One Day. One Perfect Summer Read. . .

Today one of my favourite reads for summer goes on sale - David Nicholls' One Day. I wish I could accurately convey the complete charm of this story which dissects the lives of Emma and Dexter and how their relationship changes over twenty years. The story progresses more or less chronologically, with each chapter providing an illuminating snapshot of every succeeding July 15th. The two first meet in the form of a rather drunken encounter after graduation, and over the years they stay in touch as friends, even though Emma has more romantic - and lustful - hopes. As the years pass, we watch their careers and love lives fluctuate, and are privy to all the frustrations, jealousies and hurts that accompany any long term relationship. And only towards the end will we discover why July 15th is such an important date in their dual histories. One Day is one of those reads you just let yourself tumble into; it's romantic, funny, emotional (you'll need the occasional tissue), and sprinkled throughout are wonderful film and music references that will resonate with anyone who spent their formative years in the 1980s and 1990s. Nick Hornby or Jonathan Coe fans - this is definitely a book for you! Teenagers would love it.

I've been a fan of David Nicholls ever since becoming hooked on a wonderful television series called Cold Feet that he wrote for. It was a British "Thirtysomething" but much wittier, and there was such a warmth and humanity about the characters, especially when they screwed up, that you couldn't help falling in love with them while laughing at their follies. This same warmth is spread throughout this novel. If you enjoy the British humour of Richard Curtis movies like Four Weddings and A Funeral, or if you're a fan of last year's couple flick 500 Days of Summer, you'll really enjoy this novel.

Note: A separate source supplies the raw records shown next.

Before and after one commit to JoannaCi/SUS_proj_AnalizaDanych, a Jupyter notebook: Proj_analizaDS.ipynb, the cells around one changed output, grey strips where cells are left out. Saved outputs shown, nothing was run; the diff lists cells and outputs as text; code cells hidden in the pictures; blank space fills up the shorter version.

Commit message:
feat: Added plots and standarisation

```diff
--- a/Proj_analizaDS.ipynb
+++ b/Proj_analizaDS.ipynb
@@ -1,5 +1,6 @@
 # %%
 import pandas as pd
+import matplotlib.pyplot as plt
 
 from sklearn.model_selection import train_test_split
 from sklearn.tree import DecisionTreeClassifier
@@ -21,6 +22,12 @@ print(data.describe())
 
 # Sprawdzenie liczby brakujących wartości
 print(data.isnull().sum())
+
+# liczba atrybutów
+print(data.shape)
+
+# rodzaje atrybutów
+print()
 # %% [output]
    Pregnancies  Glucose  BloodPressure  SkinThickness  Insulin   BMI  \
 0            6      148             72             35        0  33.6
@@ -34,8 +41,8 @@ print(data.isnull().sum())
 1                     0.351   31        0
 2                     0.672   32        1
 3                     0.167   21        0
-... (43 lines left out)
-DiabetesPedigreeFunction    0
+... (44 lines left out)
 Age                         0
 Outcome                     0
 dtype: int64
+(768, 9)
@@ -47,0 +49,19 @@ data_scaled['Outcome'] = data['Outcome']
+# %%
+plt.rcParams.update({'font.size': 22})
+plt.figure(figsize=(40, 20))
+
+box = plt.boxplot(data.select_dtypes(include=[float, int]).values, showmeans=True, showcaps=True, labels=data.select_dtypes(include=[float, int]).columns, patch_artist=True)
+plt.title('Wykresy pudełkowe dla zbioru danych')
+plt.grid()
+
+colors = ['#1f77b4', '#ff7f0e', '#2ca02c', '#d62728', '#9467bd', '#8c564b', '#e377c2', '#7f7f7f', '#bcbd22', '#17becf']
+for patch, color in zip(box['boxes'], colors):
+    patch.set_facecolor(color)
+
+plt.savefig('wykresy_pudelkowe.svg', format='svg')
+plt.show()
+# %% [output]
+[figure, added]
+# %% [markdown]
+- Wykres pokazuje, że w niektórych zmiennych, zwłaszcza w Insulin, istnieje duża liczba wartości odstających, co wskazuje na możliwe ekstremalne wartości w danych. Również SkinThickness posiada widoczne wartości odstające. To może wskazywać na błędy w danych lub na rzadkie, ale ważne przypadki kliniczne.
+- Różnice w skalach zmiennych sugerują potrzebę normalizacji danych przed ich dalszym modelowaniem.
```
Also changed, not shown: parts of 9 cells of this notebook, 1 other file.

A film is already in the works scheduled to release next year. Anne Hathaway is starring and while I can't really see her as Emma, I'm willing to suspend my disbelief if they keep the setting of the film in England and don't Americanize it, as so much of the self-deprecating humour really relies on a British sensibility. Jim Sturgess however is perfect as Dexter. The director is Lone Scherfig which bodes well - she directed An Education, one of my favorite movies from last year. To get a flavour of the book, you can watch various chapter trailers on the book's website here.

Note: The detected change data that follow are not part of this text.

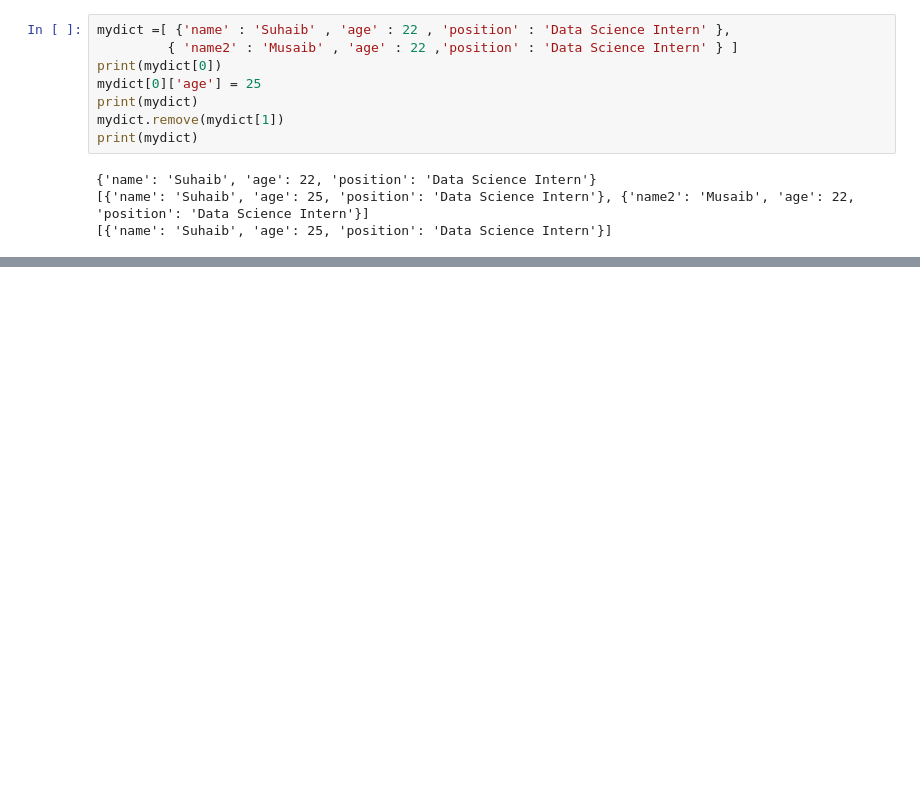
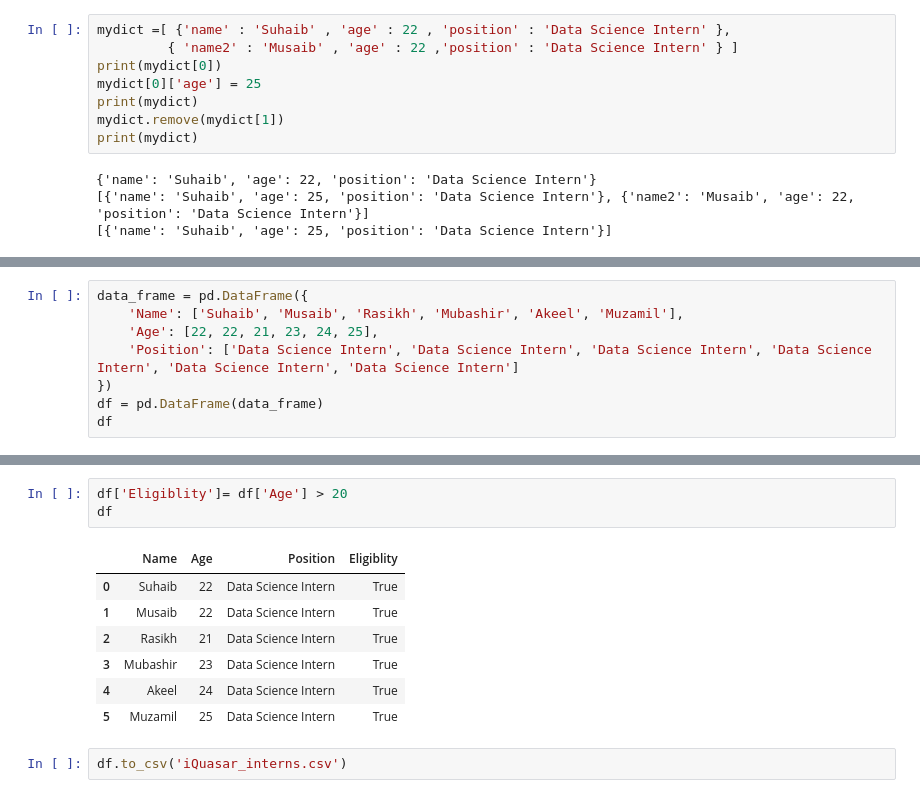
Before and after one commit to meersuhaib191/Week1_foundations, a Jupyter notebook: week1_foundations.ipynb, the cells around one changed output, grey strips where cells are left out. Cells and saved outputs as stored; diff of their text form; blank space fills up the shorter version.

```diff
--- a/week1_foundations.ipynb
+++ b/week1_foundations.ipynb
@@ -171,0 +362,8 @@ print(mydict)
+# %%
+data_frame = pd.DataFrame({
+    'Name': ['Suhaib', 'Musaib', 'Rasikh', 'Mubashir', 'Akeel', 'Muzamil'],
+    'Age': [22, 22, 21, 23, 24, 25],
+    'Position': ['Data Science Intern', 'Data Science Intern', 'Data Science Intern', 'Data Science Intern', 'Data Science Intern', 'Data Science Intern']
+})
+df = pd.DataFrame(data_frame)
+df
@@ -171,0 +473,13 @@ print(mydict)
+# %%
+df['Eligiblity']= df['Age'] > 20
+df
+# %% [output]
+|  | Name | Age | Position | Eligiblity |
+| 0 | Suhaib | 22 | Data Science Intern | True |
+| 1 | Musaib | 22 | Data Science Intern | True |
+| 2 | Rasikh | 21 | Data Science Intern | True |
+| 3 | Mubashir | 23 | Data Science Intern | True |
+| 4 | Akeel | 24 | Data Science Intern | True |
+| 5 | Muzamil | 25 | Data Science Intern | True |
+# %%
+df.to_csv('iQuasar_interns.csv')
```
Also changed, not shown: parts of 35 cells of this notebook, 1 other file.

1 comment:

Anonymous said...

I couldn't disagree more about One Day. I found it utterly charmless and people with a thoroughly unlikeable cast of self-absorbed whingers.

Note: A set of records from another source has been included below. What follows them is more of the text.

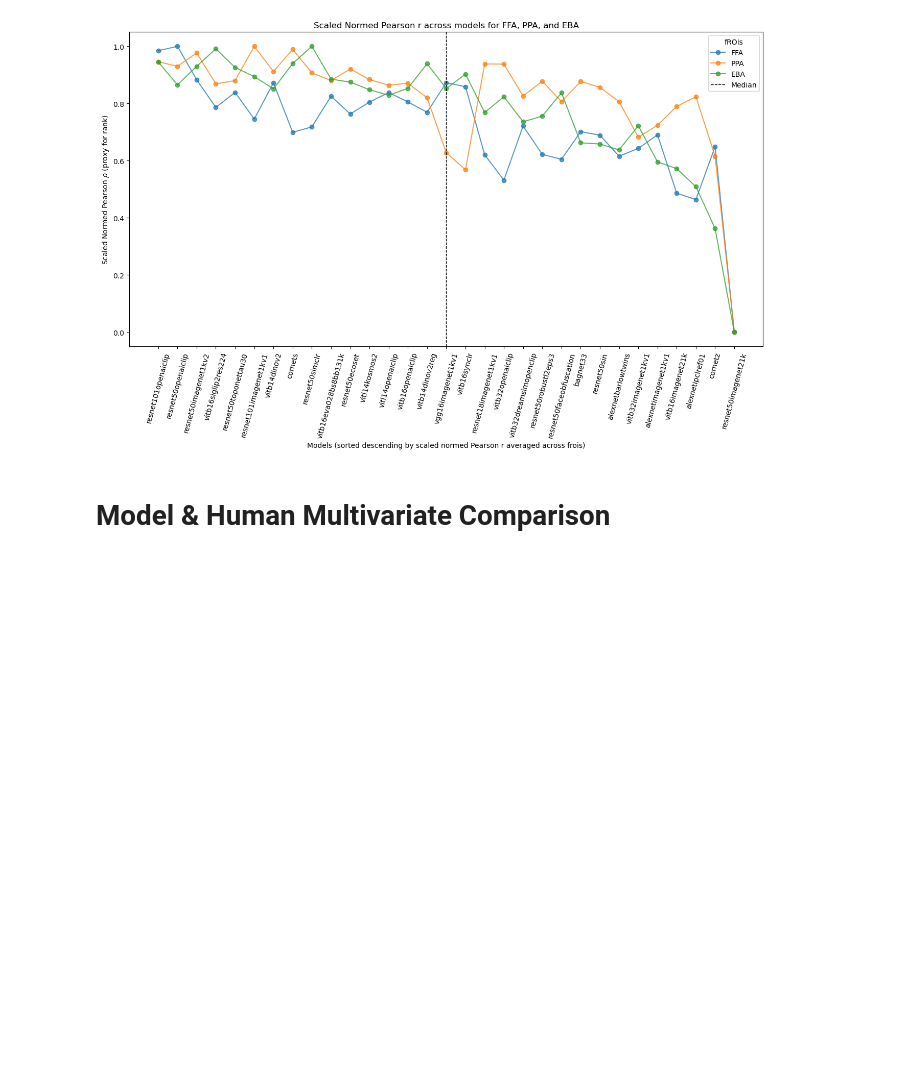
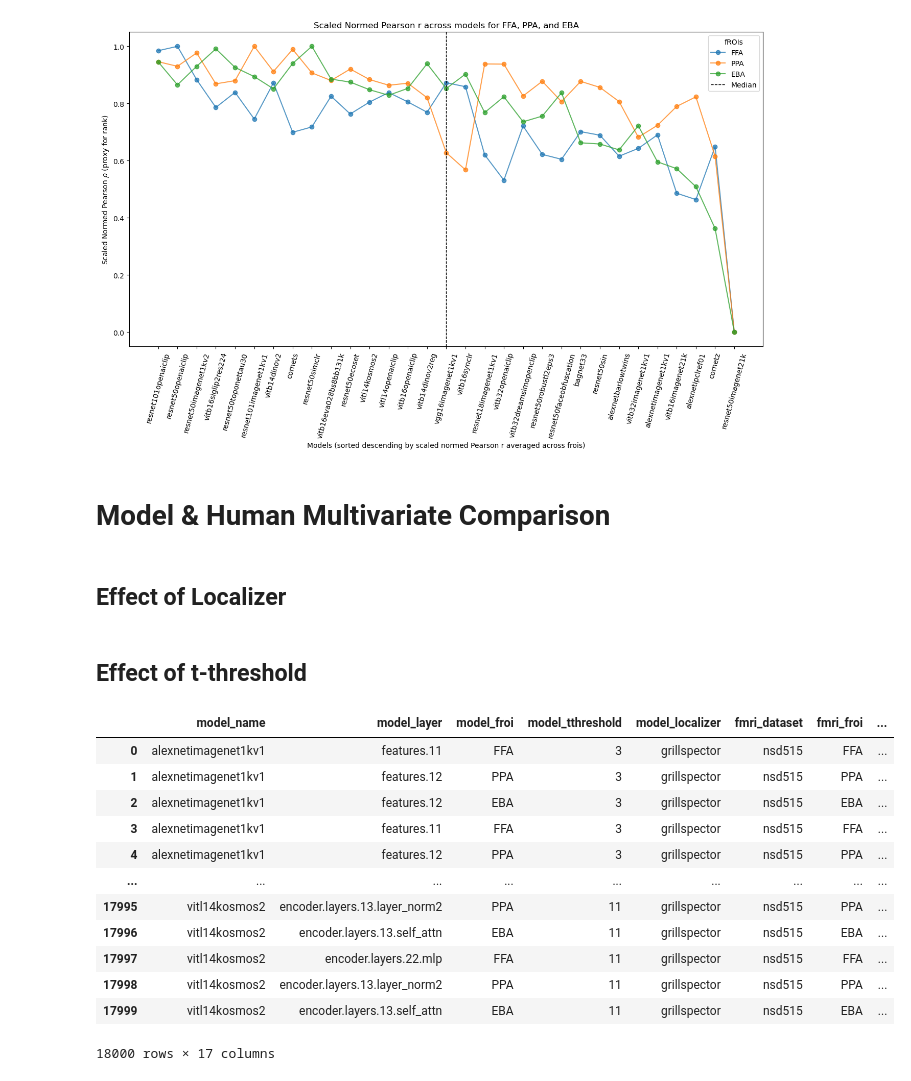
Before and after one commit to murtylab/comparing-category-selectivity, a Jupyter notebook: preprint/plots.ipynb, the cells around one changed output. Saved outputs shown, nothing was run; the diff lists cells and outputs as text; code cells hidden in the pictures; blank space fills up the shorter version.

```diff
--- a/preprint/plots.ipynb
+++ b/preprint/plots.ipynb
@@ -404,3 +469,23 @@ for froi in frois:
     plt.savefig(f'{plot_dir}/modelhuman_multivariate_{froi}.pdf')
     # plt.show()
     plt.close()
+# %% [markdown]
+## Effect of Localizer
+# %% [markdown]
+## Effect of t-threshold
+# %%
+tthreshold_effect_csv
+# %% [output]
+|  | model_name | model_layer | model_froi | model_tthreshold | model_localizer | fmri_dataset | fmri_froi | ... |
+| 0 | alexnetimagenet1kv1 | features.11 | FFA | 3 | grillspector | nsd515 | FFA | ... |
+| 1 | alexnetimagenet1kv1 | features.12 | PPA | 3 | grillspector | nsd515 | PPA | ... |
+| 2 | alexnetimagenet1kv1 | features.12 | EBA | 3 | grillspector | nsd515 | EBA | ... |
+| 3 | alexnetimagenet1kv1 | features.11 | FFA | 3 | grillspector | nsd515 | FFA | ... |
+| 4 | alexnetimagenet1kv1 | features.12 | PPA | 3 | grillspector | nsd515 | PPA | ... |
+| ... | ... | ... | ... | ... | ... | ... | ... | ... |
+| 17995 | vitl14kosmos2 | encoder.layers.13.layer_norm2 | PPA | 11 | grillspector | nsd515 | PPA | ... |
+| 17996 | vitl14kosmos2 | encoder.layers.13.self_attn | EBA | 11 | grillspector | nsd515 | EBA | ... |
+| 17997 | vitl14kosmos2 | encoder.layers.22.mlp | FFA | 11 | grillspector | nsd515 | FFA | ... |
+| 17998 | vitl14kosmos2 | encoder.layers.13.layer_norm2 | PPA | 11 | grillspector | nsd515 | PPA | ... |
+| 17999 | vitl14kosmos2 | encoder.layers.13.self_attn | EBA | 11 | grillspector | nsd515 | EBA | ... |
+18000 rows × 17 columns
```
Also changed, not shown: parts of 4 cells of this notebook.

Here's my review: http://guiltyfeat.com/2010/07/10/one-day/ Let me know what you think.